Here are some of today’s thankfulnesses:
– This morning I put out the nativity set, as a surprise for Stan when he got home. I’m thankful that Christmas is coming.
– Yesterday Goober said his first complete interrogative sentence: “What is this?”. The twins have expressive language delays and so it’s really encouraging when they make strides like that.
– Tonight I got home from a singalong performance of Handel’s Messiah, which is my all-time favourite piece of music in the world ever — both to listen to and to sing. It was amazing to sing it with hundreds of other people. The soloists were very good this year, particularly the alto, and I had a great time. I’m thankful for singing, and for music, and for Handel, and that I was able to get off work early so that I could make it to the rehearsal on time!
Things I’m not as grateful for:
It’s Christmas (well, almost), which means Christmas decorations, which of course means bringing out our favourite ornaments from our separate pasts (this being our first Christmas and all), which means that Stan has gotten out his creepy, creepy nutcrackers. Although he’s kindly placed them facing away from the bed, I just realised that this means that they’re just watching me in the mirror. They are CREEPING me OUT, honey.
He just whispered that they’re plotting against me. Thanks, babe! I’ll sleep well tonight!
Friday’s seven quick takes, hosted by Conversion Diary.
1. I realised a little while ago that because this is our first Christmas together, Stan and I have zero tree ornaments or other decorations. This sent me into a small flurry of sewing, as I had the bright idea to use some of my fabric scraps to make ornaments. I pinned, cut circles, sewed them together, turned them inside out, stuffed them, sewed them shut, and then spent some time contemplating how difficult it is to sew stuffed circles. A number of them look more like the little ghosts from Pac-Man, and at least one distinctly resembles Australia.
Stan came home from work one night to find me sewing the benighted things closed.
“What are you making?” quoth he.
“I’m making… Christmas… blobs.”
2. Goober and Goobrette are now two and a half, just about, and their vocabulary is starting to pick up. Specifically, they’re really starting to get the hang of body parts. Last night I overheard Goober playing with his little playmobile people: “Man! Penis! Man! Penis!
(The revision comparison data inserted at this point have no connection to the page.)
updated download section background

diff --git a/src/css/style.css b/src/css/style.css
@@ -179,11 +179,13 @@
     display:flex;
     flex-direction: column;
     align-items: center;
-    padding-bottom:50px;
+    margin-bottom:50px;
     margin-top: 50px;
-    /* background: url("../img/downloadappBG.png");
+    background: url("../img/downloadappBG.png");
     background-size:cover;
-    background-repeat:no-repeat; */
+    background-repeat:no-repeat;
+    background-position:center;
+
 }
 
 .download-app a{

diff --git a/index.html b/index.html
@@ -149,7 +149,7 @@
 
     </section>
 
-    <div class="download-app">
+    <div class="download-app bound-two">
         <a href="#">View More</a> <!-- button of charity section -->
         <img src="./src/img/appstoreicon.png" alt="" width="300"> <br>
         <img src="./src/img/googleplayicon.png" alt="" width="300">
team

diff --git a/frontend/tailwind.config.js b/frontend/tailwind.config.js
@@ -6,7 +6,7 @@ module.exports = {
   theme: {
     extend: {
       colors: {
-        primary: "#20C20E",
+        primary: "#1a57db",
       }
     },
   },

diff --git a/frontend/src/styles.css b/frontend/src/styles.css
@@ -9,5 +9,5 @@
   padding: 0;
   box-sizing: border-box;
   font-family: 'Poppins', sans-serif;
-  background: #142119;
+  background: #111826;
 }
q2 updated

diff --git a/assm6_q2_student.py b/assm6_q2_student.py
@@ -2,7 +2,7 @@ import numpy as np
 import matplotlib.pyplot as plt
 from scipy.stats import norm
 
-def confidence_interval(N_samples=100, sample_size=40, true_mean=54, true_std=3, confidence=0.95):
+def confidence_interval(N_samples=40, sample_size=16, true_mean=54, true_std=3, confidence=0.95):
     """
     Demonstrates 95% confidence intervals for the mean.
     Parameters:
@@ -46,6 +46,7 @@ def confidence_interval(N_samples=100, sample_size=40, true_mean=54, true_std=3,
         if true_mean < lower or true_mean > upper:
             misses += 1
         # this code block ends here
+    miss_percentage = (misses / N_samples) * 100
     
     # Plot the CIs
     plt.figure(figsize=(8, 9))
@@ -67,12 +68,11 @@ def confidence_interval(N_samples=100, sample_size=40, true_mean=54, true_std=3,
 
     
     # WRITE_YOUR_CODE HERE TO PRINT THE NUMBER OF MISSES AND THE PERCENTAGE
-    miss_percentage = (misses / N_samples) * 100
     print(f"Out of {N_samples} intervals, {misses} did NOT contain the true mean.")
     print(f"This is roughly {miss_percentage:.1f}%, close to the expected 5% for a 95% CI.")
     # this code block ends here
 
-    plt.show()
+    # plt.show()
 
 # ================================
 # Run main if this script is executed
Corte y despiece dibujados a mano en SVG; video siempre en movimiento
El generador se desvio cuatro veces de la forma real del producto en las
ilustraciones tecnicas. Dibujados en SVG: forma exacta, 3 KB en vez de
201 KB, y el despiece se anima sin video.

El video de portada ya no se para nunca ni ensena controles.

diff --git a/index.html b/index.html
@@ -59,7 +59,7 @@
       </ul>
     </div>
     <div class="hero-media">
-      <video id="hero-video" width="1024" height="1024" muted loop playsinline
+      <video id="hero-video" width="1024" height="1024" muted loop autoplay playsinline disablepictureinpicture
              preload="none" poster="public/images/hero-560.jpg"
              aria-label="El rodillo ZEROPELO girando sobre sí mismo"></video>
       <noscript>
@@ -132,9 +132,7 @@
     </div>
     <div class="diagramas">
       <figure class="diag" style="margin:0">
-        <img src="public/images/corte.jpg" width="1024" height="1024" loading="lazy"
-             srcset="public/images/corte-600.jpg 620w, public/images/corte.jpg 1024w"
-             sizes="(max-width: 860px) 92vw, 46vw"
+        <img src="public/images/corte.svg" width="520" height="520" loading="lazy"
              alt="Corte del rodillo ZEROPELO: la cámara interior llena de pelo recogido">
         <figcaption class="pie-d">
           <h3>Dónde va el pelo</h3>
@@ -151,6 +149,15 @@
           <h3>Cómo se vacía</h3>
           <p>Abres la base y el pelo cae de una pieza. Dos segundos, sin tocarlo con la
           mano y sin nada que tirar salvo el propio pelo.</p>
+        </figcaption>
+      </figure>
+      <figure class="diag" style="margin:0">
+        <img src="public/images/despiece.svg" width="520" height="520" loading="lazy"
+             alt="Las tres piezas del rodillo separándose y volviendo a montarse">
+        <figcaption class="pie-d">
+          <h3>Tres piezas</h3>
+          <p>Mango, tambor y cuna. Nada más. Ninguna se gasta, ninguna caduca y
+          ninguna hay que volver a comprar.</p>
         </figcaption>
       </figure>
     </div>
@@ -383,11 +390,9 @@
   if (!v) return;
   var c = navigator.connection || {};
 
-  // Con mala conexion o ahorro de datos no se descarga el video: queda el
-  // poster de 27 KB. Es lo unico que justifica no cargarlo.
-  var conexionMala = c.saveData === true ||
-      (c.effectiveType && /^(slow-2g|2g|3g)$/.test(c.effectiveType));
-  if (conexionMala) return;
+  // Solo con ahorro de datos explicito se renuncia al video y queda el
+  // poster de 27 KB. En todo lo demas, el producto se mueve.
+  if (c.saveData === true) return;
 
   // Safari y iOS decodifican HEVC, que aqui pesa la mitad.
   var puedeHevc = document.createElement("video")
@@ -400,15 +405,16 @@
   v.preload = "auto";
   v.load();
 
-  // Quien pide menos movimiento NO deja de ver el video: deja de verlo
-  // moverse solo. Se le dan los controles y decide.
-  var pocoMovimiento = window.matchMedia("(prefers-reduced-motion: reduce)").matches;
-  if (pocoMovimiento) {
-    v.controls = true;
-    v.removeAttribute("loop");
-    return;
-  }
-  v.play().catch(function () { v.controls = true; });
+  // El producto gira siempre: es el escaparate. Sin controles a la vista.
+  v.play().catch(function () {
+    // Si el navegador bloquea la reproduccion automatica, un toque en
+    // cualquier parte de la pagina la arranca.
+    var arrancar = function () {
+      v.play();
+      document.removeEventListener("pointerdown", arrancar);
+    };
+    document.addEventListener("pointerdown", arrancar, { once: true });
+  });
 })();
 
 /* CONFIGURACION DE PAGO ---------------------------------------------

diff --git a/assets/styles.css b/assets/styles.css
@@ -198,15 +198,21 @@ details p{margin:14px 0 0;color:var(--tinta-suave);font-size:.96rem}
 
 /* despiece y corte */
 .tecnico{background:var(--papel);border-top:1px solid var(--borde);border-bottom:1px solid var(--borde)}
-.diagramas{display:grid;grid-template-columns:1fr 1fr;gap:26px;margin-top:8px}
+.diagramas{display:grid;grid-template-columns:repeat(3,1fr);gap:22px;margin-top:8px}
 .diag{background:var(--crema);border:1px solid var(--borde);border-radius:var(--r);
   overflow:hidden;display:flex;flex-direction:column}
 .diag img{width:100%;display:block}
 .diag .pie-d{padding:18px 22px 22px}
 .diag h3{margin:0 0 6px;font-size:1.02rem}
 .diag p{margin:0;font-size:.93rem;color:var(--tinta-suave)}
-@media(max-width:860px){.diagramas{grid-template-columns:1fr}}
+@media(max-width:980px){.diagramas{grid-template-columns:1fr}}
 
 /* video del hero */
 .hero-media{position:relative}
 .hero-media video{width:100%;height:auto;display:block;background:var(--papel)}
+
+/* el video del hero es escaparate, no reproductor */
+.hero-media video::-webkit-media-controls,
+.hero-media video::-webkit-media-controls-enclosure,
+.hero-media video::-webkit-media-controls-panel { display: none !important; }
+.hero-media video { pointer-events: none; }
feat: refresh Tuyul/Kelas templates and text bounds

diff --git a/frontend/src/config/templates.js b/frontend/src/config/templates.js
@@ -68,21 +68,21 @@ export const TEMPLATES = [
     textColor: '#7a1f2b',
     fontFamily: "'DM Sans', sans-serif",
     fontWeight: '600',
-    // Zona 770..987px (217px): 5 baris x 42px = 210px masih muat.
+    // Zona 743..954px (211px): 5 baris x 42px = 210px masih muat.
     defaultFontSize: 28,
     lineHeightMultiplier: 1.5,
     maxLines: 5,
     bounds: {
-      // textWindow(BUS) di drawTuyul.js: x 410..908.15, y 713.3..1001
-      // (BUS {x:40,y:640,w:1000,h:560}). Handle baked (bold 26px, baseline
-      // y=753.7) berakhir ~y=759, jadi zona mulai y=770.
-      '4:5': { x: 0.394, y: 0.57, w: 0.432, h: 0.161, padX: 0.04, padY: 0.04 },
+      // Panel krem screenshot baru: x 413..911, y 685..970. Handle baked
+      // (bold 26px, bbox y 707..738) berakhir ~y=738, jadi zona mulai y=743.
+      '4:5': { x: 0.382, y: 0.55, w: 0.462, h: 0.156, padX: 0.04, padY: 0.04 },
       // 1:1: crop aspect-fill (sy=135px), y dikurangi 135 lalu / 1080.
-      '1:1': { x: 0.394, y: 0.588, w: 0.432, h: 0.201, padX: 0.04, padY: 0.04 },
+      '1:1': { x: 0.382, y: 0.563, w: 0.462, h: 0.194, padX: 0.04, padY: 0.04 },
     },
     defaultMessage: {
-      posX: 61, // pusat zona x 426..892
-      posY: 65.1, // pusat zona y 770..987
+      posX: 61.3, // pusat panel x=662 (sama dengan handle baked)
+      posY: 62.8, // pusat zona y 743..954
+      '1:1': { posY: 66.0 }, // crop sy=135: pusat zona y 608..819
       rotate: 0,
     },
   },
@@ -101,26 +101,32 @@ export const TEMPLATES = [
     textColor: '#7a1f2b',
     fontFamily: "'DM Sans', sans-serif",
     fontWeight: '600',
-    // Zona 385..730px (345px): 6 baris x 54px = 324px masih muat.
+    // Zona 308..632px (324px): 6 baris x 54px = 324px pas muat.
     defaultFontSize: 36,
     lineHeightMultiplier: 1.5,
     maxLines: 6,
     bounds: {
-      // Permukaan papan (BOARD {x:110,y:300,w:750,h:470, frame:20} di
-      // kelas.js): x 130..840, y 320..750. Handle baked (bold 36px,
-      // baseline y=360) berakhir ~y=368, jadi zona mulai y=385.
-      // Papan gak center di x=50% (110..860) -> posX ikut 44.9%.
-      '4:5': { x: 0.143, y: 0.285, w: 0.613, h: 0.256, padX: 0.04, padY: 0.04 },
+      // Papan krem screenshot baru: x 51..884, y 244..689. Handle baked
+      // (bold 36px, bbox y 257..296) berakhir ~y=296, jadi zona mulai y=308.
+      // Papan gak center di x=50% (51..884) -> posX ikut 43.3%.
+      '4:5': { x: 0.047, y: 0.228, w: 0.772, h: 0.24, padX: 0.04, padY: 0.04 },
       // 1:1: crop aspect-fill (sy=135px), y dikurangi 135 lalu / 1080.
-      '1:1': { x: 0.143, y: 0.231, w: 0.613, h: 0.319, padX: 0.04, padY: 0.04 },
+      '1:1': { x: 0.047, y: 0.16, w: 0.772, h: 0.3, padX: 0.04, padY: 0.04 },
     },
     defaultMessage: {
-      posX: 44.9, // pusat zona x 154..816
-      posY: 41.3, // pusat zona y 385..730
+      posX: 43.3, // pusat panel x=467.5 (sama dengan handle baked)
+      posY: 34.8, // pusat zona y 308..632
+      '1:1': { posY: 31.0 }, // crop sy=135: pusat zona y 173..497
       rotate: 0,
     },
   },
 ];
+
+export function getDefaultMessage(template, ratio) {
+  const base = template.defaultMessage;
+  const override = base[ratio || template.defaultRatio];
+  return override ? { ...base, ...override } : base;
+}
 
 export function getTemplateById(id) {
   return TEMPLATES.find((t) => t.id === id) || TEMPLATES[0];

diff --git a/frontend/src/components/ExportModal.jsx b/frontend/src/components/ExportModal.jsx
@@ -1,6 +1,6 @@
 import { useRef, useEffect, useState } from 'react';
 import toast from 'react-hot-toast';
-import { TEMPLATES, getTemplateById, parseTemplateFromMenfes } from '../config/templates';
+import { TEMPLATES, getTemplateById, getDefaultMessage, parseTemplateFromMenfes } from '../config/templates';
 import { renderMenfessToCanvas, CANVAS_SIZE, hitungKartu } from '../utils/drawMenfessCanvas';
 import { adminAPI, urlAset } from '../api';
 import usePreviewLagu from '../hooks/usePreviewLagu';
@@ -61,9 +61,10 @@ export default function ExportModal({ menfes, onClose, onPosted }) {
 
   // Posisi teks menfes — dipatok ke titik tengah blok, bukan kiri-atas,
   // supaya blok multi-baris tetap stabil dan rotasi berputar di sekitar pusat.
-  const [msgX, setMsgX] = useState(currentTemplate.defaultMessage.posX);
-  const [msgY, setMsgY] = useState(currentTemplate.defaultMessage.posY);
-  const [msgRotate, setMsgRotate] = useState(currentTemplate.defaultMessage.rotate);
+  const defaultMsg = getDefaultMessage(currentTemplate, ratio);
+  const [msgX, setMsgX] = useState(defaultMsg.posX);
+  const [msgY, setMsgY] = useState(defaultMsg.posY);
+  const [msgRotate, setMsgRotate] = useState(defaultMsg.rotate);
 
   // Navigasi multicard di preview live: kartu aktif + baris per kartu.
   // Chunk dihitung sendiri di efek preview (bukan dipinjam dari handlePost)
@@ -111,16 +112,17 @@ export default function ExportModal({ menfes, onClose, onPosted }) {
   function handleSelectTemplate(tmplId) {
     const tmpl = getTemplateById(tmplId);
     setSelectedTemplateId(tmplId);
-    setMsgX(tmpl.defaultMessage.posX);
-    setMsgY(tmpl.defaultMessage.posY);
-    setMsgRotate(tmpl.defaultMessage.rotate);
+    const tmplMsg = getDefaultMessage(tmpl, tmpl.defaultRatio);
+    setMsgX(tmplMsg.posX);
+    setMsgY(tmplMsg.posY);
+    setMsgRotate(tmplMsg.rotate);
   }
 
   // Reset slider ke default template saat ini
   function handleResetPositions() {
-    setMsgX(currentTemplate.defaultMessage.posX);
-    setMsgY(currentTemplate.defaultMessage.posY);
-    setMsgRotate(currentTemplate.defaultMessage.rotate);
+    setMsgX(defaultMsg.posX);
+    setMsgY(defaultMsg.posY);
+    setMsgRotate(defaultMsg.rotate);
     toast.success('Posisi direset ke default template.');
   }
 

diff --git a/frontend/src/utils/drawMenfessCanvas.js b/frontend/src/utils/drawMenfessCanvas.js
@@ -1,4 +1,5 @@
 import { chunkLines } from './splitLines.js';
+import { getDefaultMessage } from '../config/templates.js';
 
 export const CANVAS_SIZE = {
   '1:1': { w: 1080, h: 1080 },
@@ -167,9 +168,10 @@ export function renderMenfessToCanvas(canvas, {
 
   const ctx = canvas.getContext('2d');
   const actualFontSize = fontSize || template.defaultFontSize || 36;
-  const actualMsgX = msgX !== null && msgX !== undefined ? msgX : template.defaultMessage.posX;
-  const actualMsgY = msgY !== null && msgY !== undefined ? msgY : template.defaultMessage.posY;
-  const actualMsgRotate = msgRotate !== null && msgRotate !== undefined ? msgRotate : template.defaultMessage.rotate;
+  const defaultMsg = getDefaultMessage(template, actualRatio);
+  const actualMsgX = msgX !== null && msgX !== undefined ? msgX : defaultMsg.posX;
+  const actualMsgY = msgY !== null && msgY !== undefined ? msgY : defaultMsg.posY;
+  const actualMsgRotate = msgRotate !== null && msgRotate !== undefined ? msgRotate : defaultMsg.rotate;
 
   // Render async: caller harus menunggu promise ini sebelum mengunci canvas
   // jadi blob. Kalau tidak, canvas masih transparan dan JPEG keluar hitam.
Man! Penis!”
3. I recently stumbled across a neat little programme that solves the problem of turning your laptop on at night and your eyeballs immediately wanting to die from the horrible blue glare. Flux actually changes the temperature of light that your screen emits throughout the day, making it bluer in the morning/daytime, and much warmer at night (if you plug in your longitude & latitude it’ll track your local sunrise and sunset). It took about a day to get used to the night settings (it’s all a bit pink-y) but now I love it. No more late-night eyestrain! Yay!
4. A week or two ago I bought a dress from a friend of mine, who buys hideous pieces of clothing from Value Village et al. and then upcycles them into cute things. She’s pretty brilliant, and I love the dress, but maybe the best part is that I paid for it over paypal and neither of us have grown-up email addresses (you know, the kind with your actual name) linked to our paypal accounts. The line item on my credit card therefore reads “Paypal: WHIPPERHEAD”.
5. I know that I talked about Ordinary Time in my last post, but I’m not over them so they get another mention. Go listen to track twelve and then try telling me that they’re not amazing. Go on, I dare you. (Be sure to go to the end — it starts to get super amazing just before the two-minute mark.)
6. Speaking of music, here’s a dude singing a one-man medly arrangement of Les Mis:
(What I would give to have a range like that! Holy cow.)
7. I have a (bad?) habit of bookmarking virtually everything on the internet that catches my eye, and then never sorting out my bookmarks folder or visiting any of them ever again. Possibly I should delve into them more often, since I am missing out on such gems as Dorodango, Rock Paper Saddam, and Beard Research.